Towards Hypermedia and Everything Else
Other forms of simulation? Here they come.
Bolter ends Chapter 7 briefly mentioning how hypermedia (sound, videos, animations, etc.) will soon come to be integrated with hypertext (158). As we’ve seen in our lives, hypermedia has been integrated with hypertext (just look at “The Wasteland” example from this week) and simulation is in the social media we use, the video games we play, and even in the projects we can develop for our students. The problem now, like in the stories illustrated by Bolter, is deciding what we should use to make meaning.

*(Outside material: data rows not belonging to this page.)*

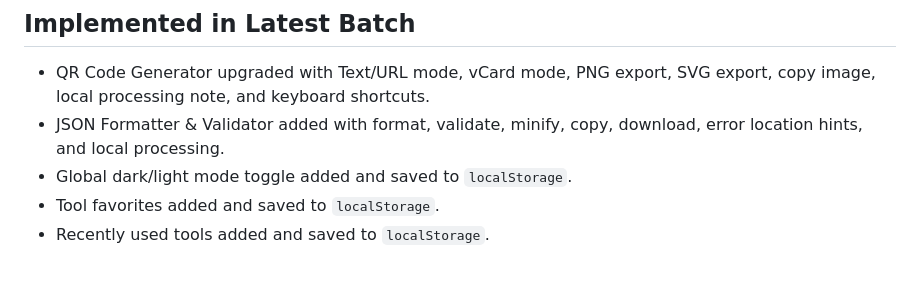
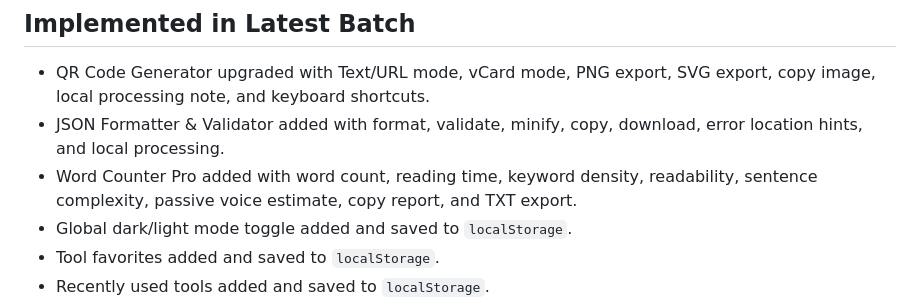
Before and after one commit to sattarwajith-boop/Tools-Website, a Markdown page: ROADMAP.md, the part around one of its changes. Rendered like a GitHub page; blank space fills up the shorter version.

Commit message:
Mark Word Counter Pro completed

```diff
--- a/ROADMAP.md
+++ b/ROADMAP.md
@@ -6,6 +6,7 @@ ToolNest Studio should continue to prioritize fast, browser-powered tools first.
 
 - QR Code Generator upgraded with Text/URL mode, vCard mode, PNG export, SVG export, copy image, local processing note, and keyboard shortcuts.
 - JSON Formatter & Validator added with format, validate, minify, copy, download, error location hints, and local processing.
+- Word Counter Pro added with word count, reading time, keyword density, readability, sentence complexity, passive voice estimate, copy report, and TXT export.
 - Global dark/light mode toggle added and saved to `localStorage`.
 - Tool favorites added and saved to `localStorage`.
 - Recently used tools added and saved to `localStorage`.
```
Also changed, not shown: other parts of ROADMAP.md (+2 -2 lines).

Showing a high school student “The Wasteland” text would be overwhelming. In fact, I am when I look at it. Is it necessary for us to know all these facts about this poem? Does it help us to have so many? What critical skills can we use when evaluating all this info? Either way, hypermedia is here and we must synthesize with digital and print texts to help our students create meaning. It is not the easiest to create simulation projects for our students but from my experience it does seem that when students walk in the shoes of someone else, they are genuinely invested more in the work. While the simulations I have students do may not look like the ones Bolter describes, I still think that the skills students can learn from deciphering hypertext simulations is worthwhile. However, I assume they take a really long time to create.